The Big Event was, of course, local pianist Thomas Kasdorf playing the Piano Concerto No. 1 in B-flat minor by Peter Ilyich Tchaikovsky. This is a very warhorse of the warhorses, a work that some will be surprised to learn that predates Van Cliburn, whose recording of it was the first classical album to sell one million copies. (Vladimir Horowitz was once the exponent automatically brought to mind.)
It is a colossally demanding piece, technically, and a summit of virtuosic display — as you can see and hear in the popular YouTube video at the bottom.
Kasdorf (below), a locally born, raised and educated pianist and a well-established young Madison fixture of enormous talent and virtuosity, made this his latest entry into the warhorse corral.
Yes, he had the chops to bring it off, in an undeniably exciting performance.

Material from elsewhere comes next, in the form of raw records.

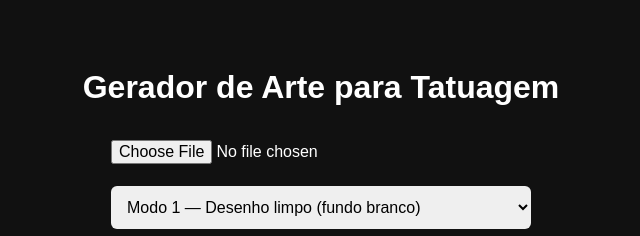
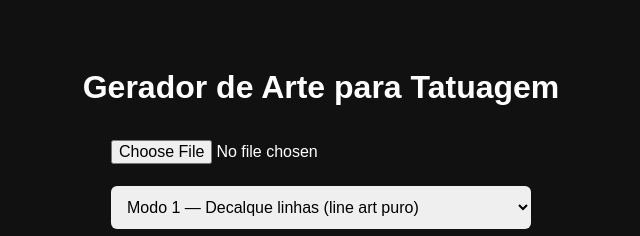
Before and after one commit to rodrigolysboa/APPdeTattoo, a plain HTML site: page index.html in a window 1280 px wide. Shown: the top 236 px of the page, 319-959 px from the left. Drawn offline with Linux system fonts and the light colour scheme.

Commit message:
Update index.html

```diff
--- a/index.html
+++ b/index.html
@@ -89,10 +89,11 @@
 
   <input type="file" id="image" accept="image/*" />
 
-  <select id="style">
-    <option value="clean">Modo 1 — Desenho limpo (fundo branco)</option>
-    <option value="shadow">Modo 2 — Linhas + sombra leve</option>
-  </select>
+<select id="style">
+  <option value="line">Modo 1 — Decalque linhas (line art puro)</option>
+  <option value="shadow">Modo 2 — Linhas + sombra leve</option>
+  <option value="clean">Modo 3 — Tatuagem → desenho limpo</option>
+</select>
 
   <textarea id="prompt" placeholder="(Opcional) Observações: ex: traço fino, line art, completar partes escondidas..."></textarea>
 
```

But I had the sense that his heart was really in the quieter passages, where he had some ideas of his own.
In the prevailingly bravura writing, by contrast, he was battling for survival. He certainly won the battle, on technical points alone. But this is not a work he has fully made his own—he played from score, rather than memory. It is an interpretation in progress, rather than one securely controlled.
And I hope this is not a career effort in progress. He is too fine a musician to be just a barn-storming, roof-raising virtuoso. He should pursue rather the great variety of roles he as developed, in which he has so much more that is personal and nuanced to offer.
The orchestra, with fewer perils to face than in the Brahms, sounded confident and full-voiced.
All in all, it was a lively and stimulating concert, as we have come to expect from Steve Kurr and his remarkable Middletonians.
By Jacob Stockinger
Our friends from the always unusual and always first-rate Bach Dancing and Dynamite Society write:
Can’t wait for our summer festival in June? Come to Flautistico! The multimedia event will be held this Friday, March 20, at 8 p.m. in Promenade Hall at the Overture Center. All tickets are $25.
Flautistico! is a continuation of co-founder and co-artistic director Stephanie Jutt’s exploration into Latin American, Mexican and Spanish music. (Jutt, below in a photo by Dick Ainsworth, teaches at the UW-Madison School of Music and is also Principal Flute of the Madison Symphony Orchestra.)
This one-time-only concert will feature a wide variety of music from Argentina, Venezuela, Mexico and Spain that has never been performed at BDDS concerts.
Puerto Rican mezzo-soprano Yanzelmalee Rivera, Venezuelan clarinetist Orlando Pimentel, and Madison’s own fantastic collaborative pianist Thomas Kasdorf will join Jutt.
Dance choreographed by Ariel Juarez and performed by Jacques Saint-Cyr and Maria Castello will complement the music of Piazzolla.
An original art installation by UW-Madison artist Carolyn Kallenborn, including her film footage from Day of the Dead in Oaxaca, Mexico, will create a multi-dimensional concert evening.
Photos by Martin Chabi (below) will be projected during the concert.
To purchase tickets from Overture Center, visit: http://www.overturecenter.org/events/flautistico